Videos radiometric dating
To determine the relative age of different rocks, geologists start with the assumption that unless something has happened, in a sequence of sedimentary rock layers, the newer rock layers will be on top of older ones. This rule is common sense, but it serves as a powerful reference point.Geologists draw on it and other basic principles ( to determine the relative ages of rocks or features such as faults.For example, in a given sample of rock, after 713 million years, half of the originally-present uranium-235 will be changed to lead: this is the "half-life" of uranium-235. Origin and Evolution of Earth System: Geologic time can be estimated by observing rock sequences at various locations.After another 713 million years, half of what was left will have decayed, etc. Current methods include using the known decay rates of radioactive isotopes present in rocks to measure the time since the rock was formed.A mass spectrometer is an instrument that uses a series of magnets to bend a beam of ions and then physically count how many there are, so with AMS radiocarbon dating, we can measure a carbon-12, 13 and 14 beam, and we measure the ratio of 14 to 13, and from that, we can tell how much C-14 is in the sample.So the most important things about AMS radiocarbon dating as opposed to conventional is that the sample size is much, much smaller.

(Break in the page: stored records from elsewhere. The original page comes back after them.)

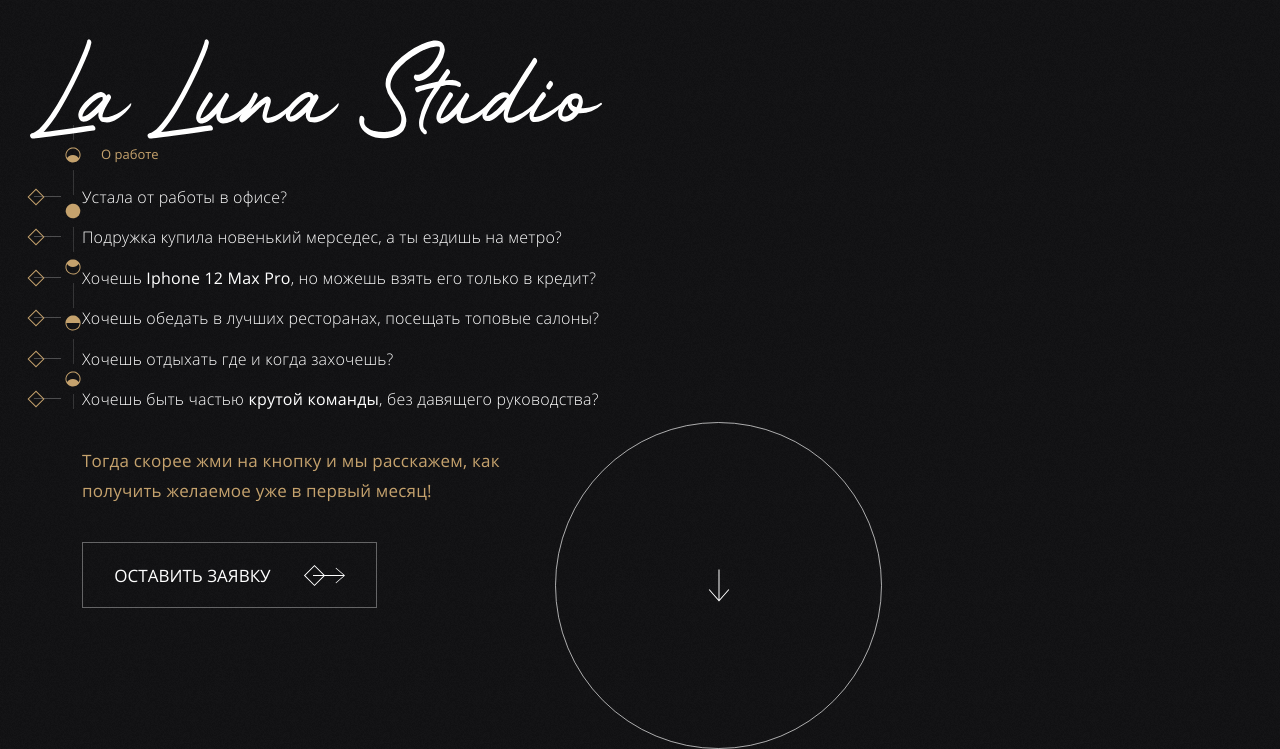
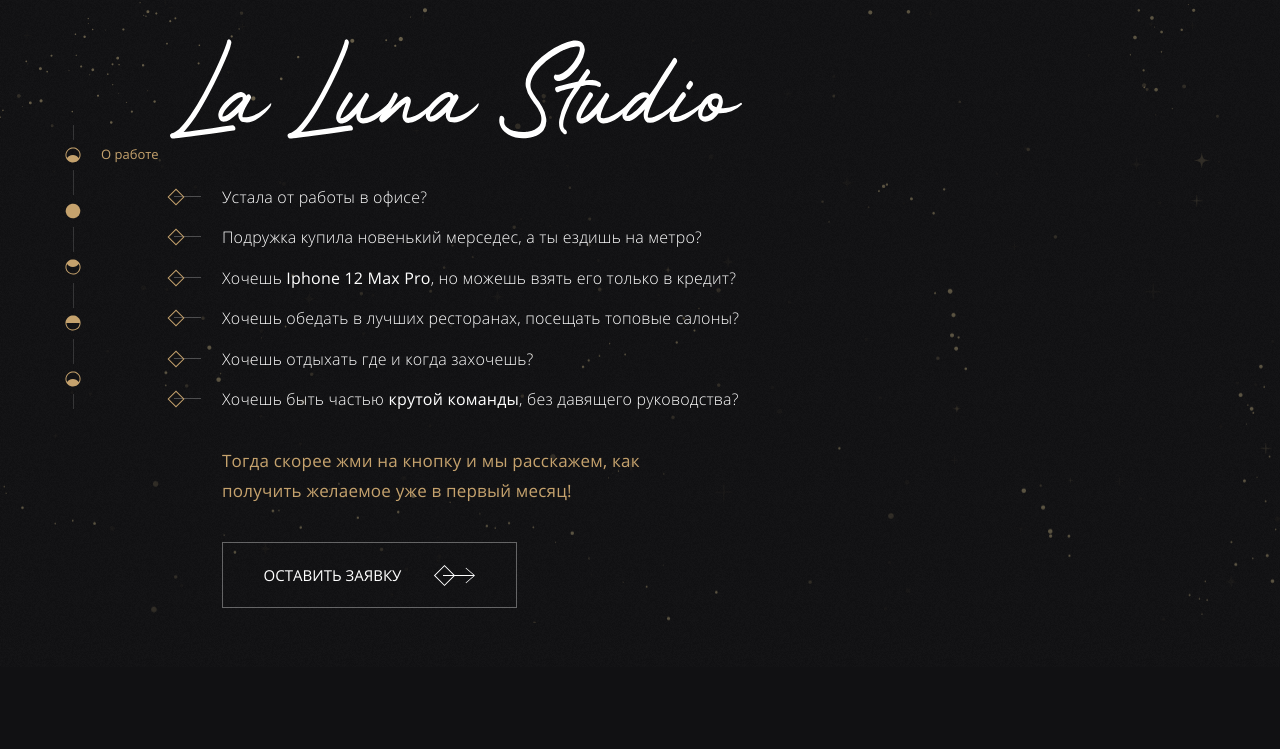
Before and after one commit to iserejatoje/laluna, a website: page index.html in a window 1280 px wide. Shown: the part 133-882 px from the top of the page. After the commit the page ends 800 px from the top, so only its background shows below. Drawn offline with Linux system fonts and the light colour scheme; files that its build step writes are made by us from their sources; files whose address does not match are found by name.

Commit message:
Фиксы

```diff
--- /dev/null
+++ b/app/js/app.js
@@ -0,0 +1 @@
+console.log("%cCreated by Sergey Valitov, with ❤","color: #000; padding: 5px 0px 1px; border-bottom:2px solid #c5a26d;");
--- a/app/scss/main.scss
+++ b/app/scss/main.scss
@@ -51,13 +51,29 @@
 body {
   font-family: 'Open Sans', sans-serif;
   background: $dark url(../images/noise.png) repeat;
-  padding: 15px;
   box-sizing: border-box;
+  overflow-x: hidden;
 }
 
 body,
 html {
   height: 100%;
+}
+
+@mixin respond($min: -1, $max: -1, $media: "all") {
+  $query: "only " + $media;
+
+  @if $min != -1 and $max != -1 {
+    $query: "only " + $media + " and (min-width: " + $min + ") and (max-width: " + ($max - 1) + ")";
+  } @else if $min == -1 and $max != -1 {
+    $query: "only " + $media + " and (max-width: " + ($max - 1) + ")";
+  } @else if $min != -1 and $max == -1 {
+    $query: "only " + $media + " and (min-width: " + $min + ")";
+  }
+
+  @media #{$query} {
+    @content;
+  };
 }
 
 .logo-link {
@@ -93,7 +109,7 @@ html {
   align-items: center;
   justify-content: center;
   color: $white;
-  font-size: 17px;
+  font-size: 15px;
   text-transform: uppercase;
   border: 1px solid transparentize($white, .65);
 
@@ -148,11 +164,24 @@ html {
 }
 
 .circle {
-  width: 325px;
+
+  @include respond(1698px) {
+    width: 325px;
+    height: 325px;
+  }
+
+  @include respond(1708px, 1798px) {
+    width: 225px;
+    height: 225px;
+  }
+
+  @include respond(0, 1708px) {
+    display: none;
+  }
+
   display: flex;
   align-items: center;
   justify-content: center;
-  height: 325px;
   border: 1px solid transparentize($white, .35);
   border-radius: 50%;
   position: absolute;
@@ -218,9 +247,20 @@ ul {
 }
 
 .container {
-  max-width: 1270px;
   margin: 0 auto;
   padding: 0 15px;
+
+  @include respond(1698px) {
+    max-width: 1270px;
+  }
+
+  @include respond(1617px, 1698px) {
+    max-width: 1140px;
+  }
+
+  @include respond(0, 1617px) {
+    max-width: 940px;
+  }
 }
 
 .section {
@@ -241,6 +281,8 @@ header {
     display: flex;
     width: 100%;
     align-items: center;
+    position: relative;
+    z-index: 10;
   }
 }
 
@@ -261,8 +303,34 @@ header {
   }
 }
 
+.moon-girl {
+  position: absolute;
+  display: inline-block;
+  background: #3c3c3c url(../images/noise.png) repeat;
+  right: -36px;
+  top: 0;
+  overflow: hidden;
+
+  @include respond(0, 1698px) {
+    width: 758px;
+  }
+  @include respond(0, 1617px) {
+    display: none;
+  }
+
+  img {
+    display: block;
+    transform: translateX(-17px);
+    max-width: 100%;
+  }
+}
+
 section {
+  padding: 15px;
+
   &.home {
+
+    background: url('../images/stars_1.png') no-repeat left top;
     .i {
       display: inline-block;
       svg {
--- a/index.html
+++ b/index.html
@@ -64,8 +64,8 @@
 </nav>
 
 <div id="app">
+    <section class="section home">
 
-    <section class="section home">
         <div class="container">
             <header>
                 <a href="/laluna/" class="logo-link" aria-label="Логотип"><svg width="220" height="82"><use xlink:href="app/images/sprite.svg#logo"></use></svg></a>
@@ -110,8 +110,12 @@
                 </button>
             </div>
 
+            <div class="moon-girl">
+                <img src="app/images/home.png" alt="">
+            </div>
+
             <div class="circle">
-                <svg width="32" height="33"><use xlink:href="app/images/sprite.svg#down-arrow"></use></svg>
+                <svg width="37" height="35"><use xlink:href="app/images/sprite.svg#down-arrow"></use></svg>
             </div>
 
         </div>
```
Also changed, not shown: app/css/app.min.css, app/images/home.png (added), app/images/stars_1.png (added), app/js/app.min.js.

The C-14 decays with the beta particle, and you have some detection equipment and you count the C-14s one by one.In a way this field, called geochronology, is some of the purest detective work earth scientists do.